▶ **WORK TO BE COMPLETED**:
Each entry should be set down exactly as written, except for any picture it holds.
++++++++++++++++++++
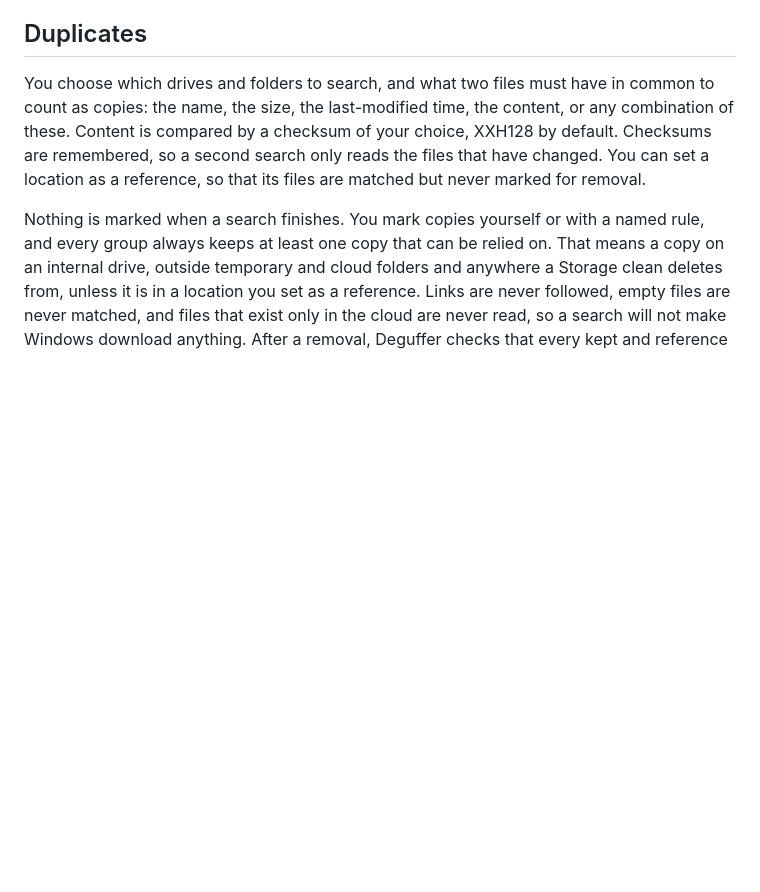
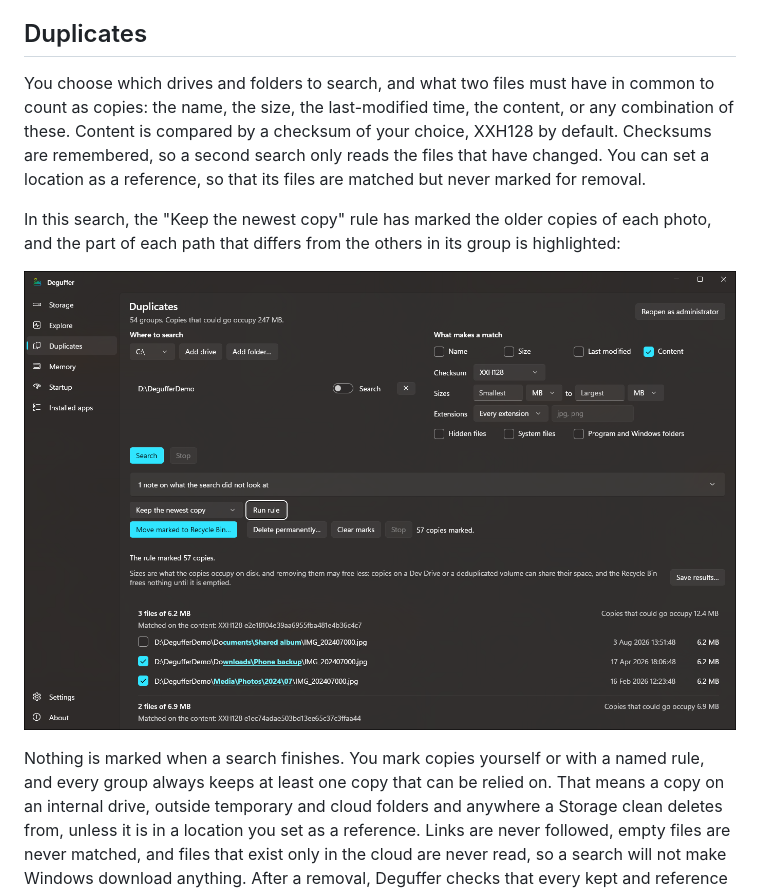
Before and after one commit to BootBlock/Deguffer, a Markdown page: README.md, the part around one of its changes. GitHub-like rendering; pictures changed too: assets/screenshots/duplicates.png (added); blank space fills up the shorter version.

```diff
--- a/README.md
+++ b/README.md
@@ -289,6 +299,11 @@ Content is compared by a checksum of your choice, XXH128 by default. Checksums a
 second search only reads the files that have changed. You can set a location as a reference, so that
 its files are matched but never marked for removal.
 
+In this search, the "Keep the newest copy" rule has marked the older copies of each photo, and the
+part of each path that differs from the others in its group is highlighted:
+
+![The Duplicates page with a content search finished, showing a group of three identical photos with two copies marked for removal](assets/screenshots/duplicates.png)
+
 Nothing is marked when a search finishes. You mark copies yourself or with a named rule, and every
 group always keeps at least one copy that can be relied on. That means a copy on an internal drive,
 outside temporary and cloud folders and anywhere a Storage clean deletes from, unless it is in a
```
Also changed, not shown: other parts of README.md (+10 -0 lines), assets/screenshots/explore.png (added), assets/screenshots/storage.png (added).
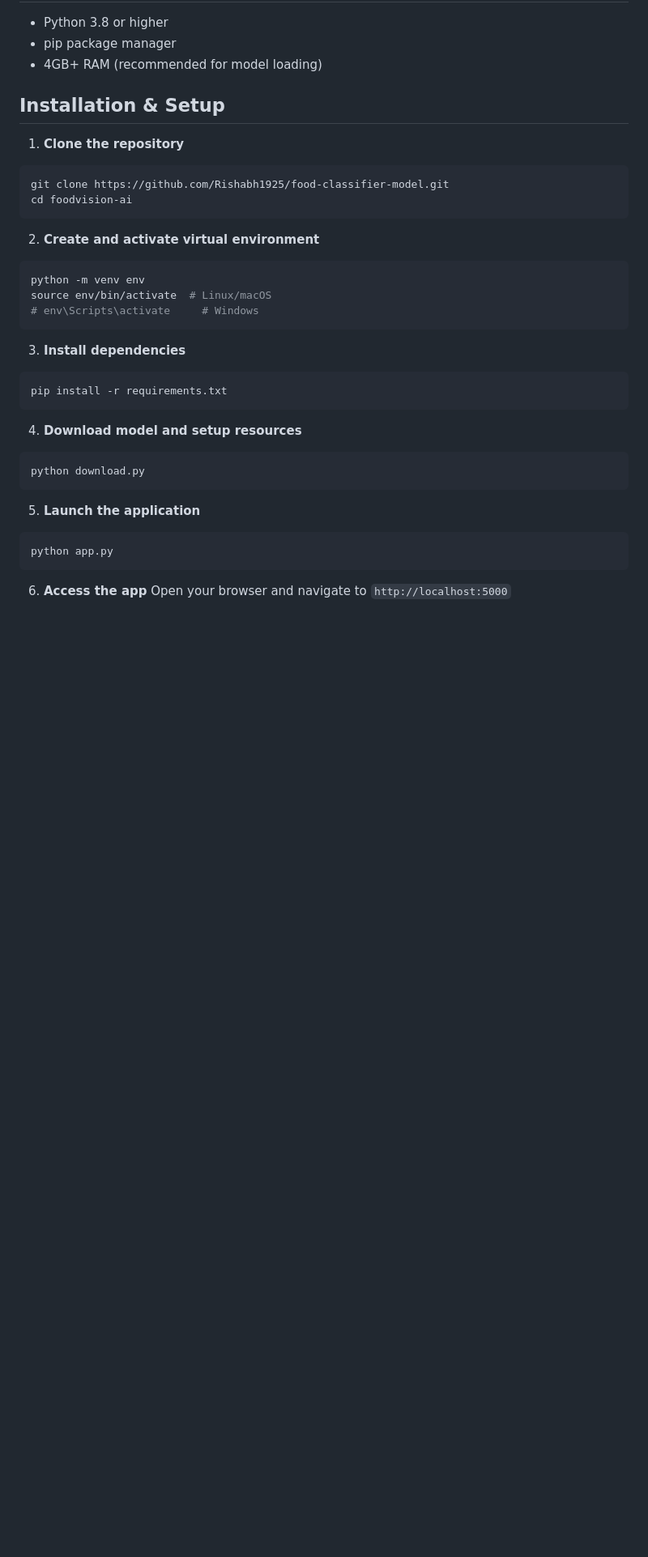
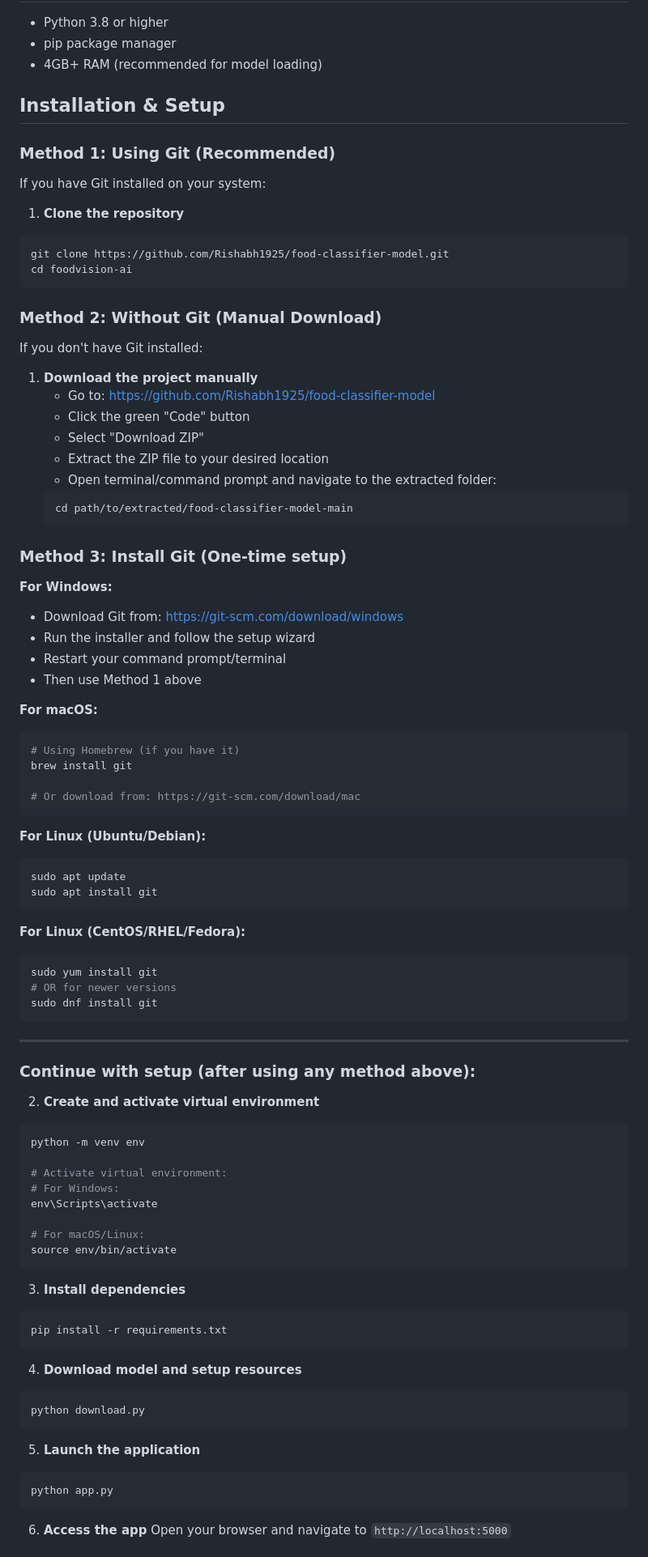
Before and after one commit to Rishabh1925/food-classifier-model, a Markdown page: README.md, the part around one of its changes. Shown at 81% size. Drawn GitHub-style; blank space fills up the shorter version.

````diff
--- a/README.md
+++ b/README.md
@@ -35,17 +35,73 @@ This project combines cutting-edge deep learning models with a modern web interf
 
 ## Installation & Setup
 
+### Method 1: Using Git (Recommended)
+
+If you have Git installed on your system:
+
 1. **Clone the repository**
 ```bash
 git clone https://github.com/Rishabh1925/food-classifier-model.git
 cd foodvision-ai
 ```
 
+### Method 2: Without Git (Manual Download)
+
+If you don't have Git installed:
+
+1. **Download the project manually**
+   - Go to: https://github.com/Rishabh1925/food-classifier-model
+   - Click the green "Code" button
+   - Select "Download ZIP"
+   - Extract the ZIP file to your desired location
+   - Open terminal/command prompt and navigate to the extracted folder:
+   ```bash
+   cd path/to/extracted/food-classifier-model-main
+   ```
+
+### Method 3: Install Git (One-time setup)
+
+**For Windows:**
+- Download Git from: https://git-scm.com/download/windows
+- Run the installer and follow the setup wizard
+- Restart your command prompt/terminal
+- Then use Method 1 above
+
+**For macOS:**
+```bash
+# Using Homebrew (if you have it)
+brew install git
+
+# Or download from: https://git-scm.com/download/mac
+```
+
+**For Linux (Ubuntu/Debian):**
+```bash
+sudo apt update
+sudo apt install git
+```
+
+**For Linux (CentOS/RHEL/Fedora):**
+```bash
+sudo yum install git
+# OR for newer versions
+sudo dnf install git
+```
+
+---
+
+### Continue with setup (after using any method above):
+
 2. **Create and activate virtual environment**
 ```bash
 python -m venv env
-source env/bin/activate  # Linux/macOS
-# env\Scripts\activate     # Windows
+
+# Activate virtual environment:
+# For Windows:
+env\Scripts\activate
+
+# For macOS/Linux:
+source env/bin/activate
 ```
 
 3. **Install dependencies**
````
Also changed, not shown: other parts of README.md (+21 -17 lines).
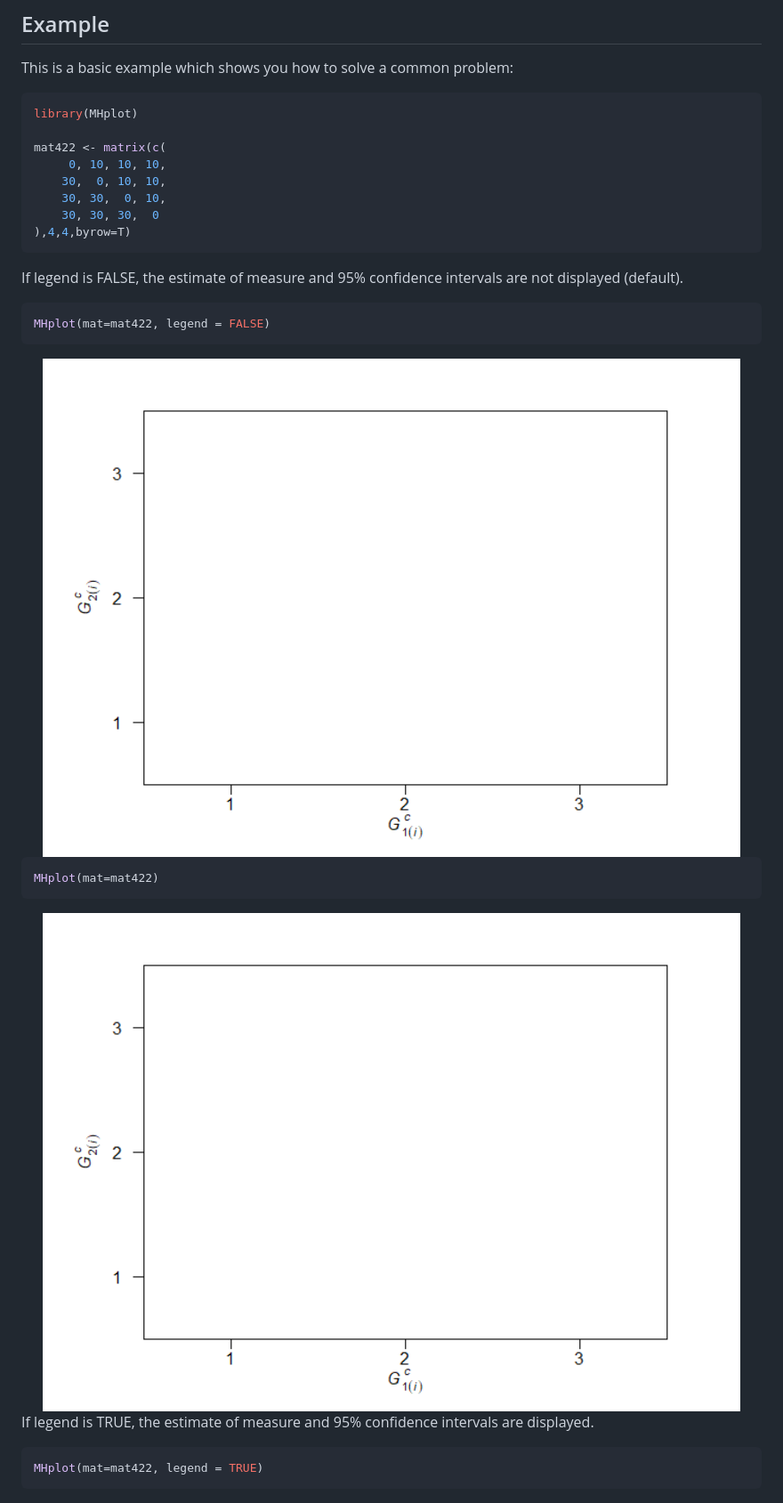
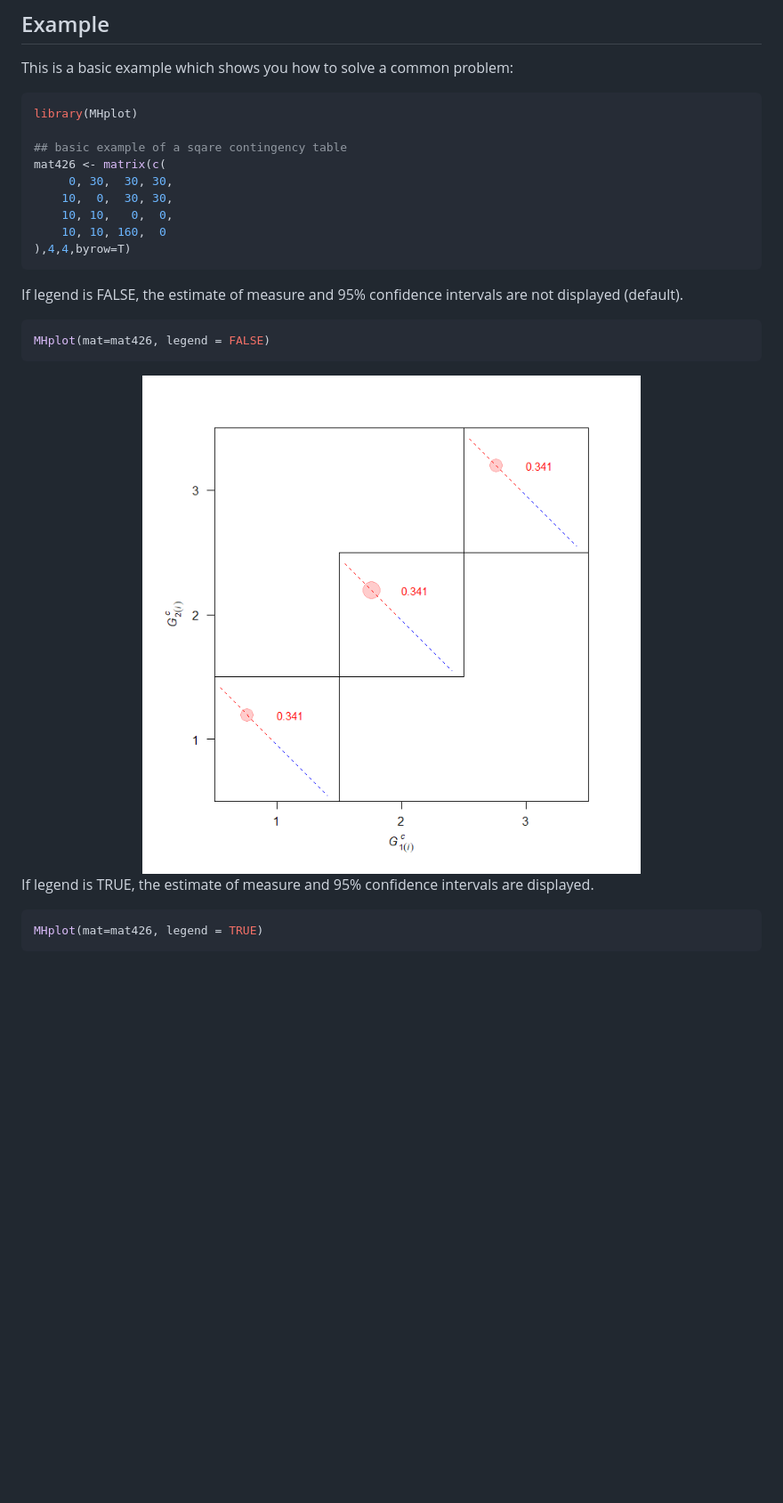
Before and after one commit to SShinodaPhD/MHplot, a Markdown page: README.md, the part around the change. Shown at 89% size. Rendered like a GitHub page; pictures changed too: man/figures/README-unnamed-chunk-2-1.png, man/figures/README-unnamed-chunk-2-2.png (deleted); blank space fills up the shorter version.

Commit message:
Mk1

````diff
--- a/README.md
+++ b/README.md
@@ -26,11 +26,12 @@ This is a basic example which shows you how to solve a common problem:
 ``` r
 library(MHplot)
 
-mat422 <- matrix(c(
-     0, 10, 10, 10,
-    30,  0, 10, 10,
-    30, 30,  0, 10,
-    30, 30, 30,  0
+## basic example of a sqare contingency table
+mat426 <- matrix(c(
+     0, 30,  30, 30,
+    10,  0,  30, 30,
+    10, 10,   0,  0,
+    10, 10, 160,  0
 ),4,4,byrow=T)
 ```
 
@@ -38,22 +39,16 @@ If legend is FALSE, the estimate of measure and 95% confidence intervals
 are not displayed (default).
 
 ``` r
-MHplot(mat=mat422, legend = FALSE)
+MHplot(mat=mat426, legend = FALSE)
 ```
 
 <img src="man/figures/README-unnamed-chunk-2-1.png" width="100%" />
-
-``` r
-MHplot(mat=mat422)
-```
-
-<img src="man/figures/README-unnamed-chunk-2-2.png" width="100%" />
 
 If legend is TRUE, the estimate of measure and 95% confidence intervals
 are displayed.
 
 ``` r
-MHplot(mat=mat422, legend = TRUE)
+MHplot(mat=mat426, legend = TRUE)
 ```
 
 <img src="man/figures/README-unnamed-chunk-3-1.png" width="100%" />
````
Also changed, not shown: 1 other file.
++++++++++++++++++++
▶ **RESPONSE AREA**:
Before and after one commit to BootBlock/Deguffer, a Markdown page: README.md, the part around one of its changes. GitHub-like rendering; pictures changed too: assets/screenshots/duplicates.png (added); blank space fills up the shorter version.

```diff
--- a/README.md
+++ b/README.md
@@ -289,6 +299,11 @@ Content is compared by a checksum of your choice, XXH128 by default. Checksums a
 second search only reads the files that have changed. You can set a location as a reference, so that
 its files are matched but never marked for removal.
 
+In this search, the "Keep the newest copy" rule has marked the older copies of each photo, and the
+part of each path that differs from the others in its group is highlighted:
+
+![The Duplicates page with a content search finished, showing a group of three identical photos with two copies marked for removal](assets/screenshots/duplicates.png)
+
 Nothing is marked when a search finishes. You mark copies yourself or with a named rule, and every
 group always keeps at least one copy that can be relied on. That means a copy on an internal drive,
 outside temporary and cloud folders and anywhere a Storage clean deletes from, unless it is in a
```
Also changed, not shown: other parts of README.md (+10 -0 lines), assets/screenshots/explore.png (added), assets/screenshots/storage.png (added).
Before and after one commit to Rishabh1925/food-classifier-model, a Markdown page: README.md, the part around one of its changes. Shown at 81% size. Drawn GitHub-style; blank space fills up the shorter version.

````diff
--- a/README.md
+++ b/README.md
@@ -35,17 +35,73 @@ This project combines cutting-edge deep learning models with a modern web interf
 
 ## Installation & Setup
 
+### Method 1: Using Git (Recommended)
+
+If you have Git installed on your system:
+
 1. **Clone the repository**
 ```bash
 git clone https://github.com/Rishabh1925/food-classifier-model.git
 cd foodvision-ai
 ```
 
+### Method 2: Without Git (Manual Download)
+
+If you don't have Git installed:
+
+1. **Download the project manually**
+   - Go to: https://github.com/Rishabh1925/food-classifier-model
+   - Click the green "Code" button
+   - Select "Download ZIP"
+   - Extract the ZIP file to your desired location
+   - Open terminal/command prompt and navigate to the extracted folder:
+   ```bash
+   cd path/to/extracted/food-classifier-model-main
+   ```
+
+### Method 3: Install Git (One-time setup)
+
+**For Windows:**
+- Download Git from: https://git-scm.com/download/windows
+- Run the installer and follow the setup wizard
+- Restart your command prompt/terminal
+- Then use Method 1 above
+
+**For macOS:**
+```bash
+# Using Homebrew (if you have it)
+brew install git
+
+# Or download from: https://git-scm.com/download/mac
+```
+
+**For Linux (Ubuntu/Debian):**
+```bash
+sudo apt update
+sudo apt install git
+```
+
+**For Linux (CentOS/RHEL/Fedora):**
+```bash
+sudo yum install git
+# OR for newer versions
+sudo dnf install git
+```
+
+---
+
+### Continue with setup (after using any method above):
+
 2. **Create and activate virtual environment**
 ```bash
 python -m venv env
-source env/bin/activate  # Linux/macOS
-# env\Scripts\activate     # Windows
+
+# Activate virtual environment:
+# For Windows:
+env\Scripts\activate
+
+# For macOS/Linux:
+source env/bin/activate
 ```
 
 3. **Install dependencies**
````
Also changed, not shown: other parts of README.md (+21 -17 lines).
Before and after one commit to SShinodaPhD/MHplot, a Markdown page: README.md, the part around the change. Shown at 89% size. Rendered like a GitHub page; pictures changed too: man/figures/README-unnamed-chunk-2-1.png, man/figures/README-unnamed-chunk-2-2.png (deleted); blank space fills up the shorter version.

Commit message:
Mk1

````diff
--- a/README.md
+++ b/README.md
@@ -26,11 +26,12 @@ This is a basic example which shows you how to solve a common problem:
 ``` r
 library(MHplot)
 
-mat422 <- matrix(c(
-     0, 10, 10, 10,
-    30,  0, 10, 10,
-    30, 30,  0, 10,
-    30, 30, 30,  0
+## basic example of a sqare contingency table
+mat426 <- matrix(c(
+     0, 30,  30, 30,
+    10,  0,  30, 30,
+    10, 10,   0,  0,
+    10, 10, 160,  0
 ),4,4,byrow=T)
 ```
 
@@ -38,22 +39,16 @@ If legend is FALSE, the estimate of measure and 95% confidence intervals
 are not displayed (default).
 
 ``` r
-MHplot(mat=mat422, legend = FALSE)
+MHplot(mat=mat426, legend = FALSE)
 ```
 
 <img src="man/figures/README-unnamed-chunk-2-1.png" width="100%" />
-
-``` r
-MHplot(mat=mat422)
-```
-
-<img src="man/figures/README-unnamed-chunk-2-2.png" width="100%" />
 
 If legend is TRUE, the estimate of measure and 95% confidence intervals
 are displayed.
 
 ``` r
-MHplot(mat=mat422, legend = TRUE)
+MHplot(mat=mat426, legend = TRUE)
 ```
 
 <img src="man/figures/README-unnamed-chunk-3-1.png" width="100%" />
````
Also changed, not shown: 1 other file.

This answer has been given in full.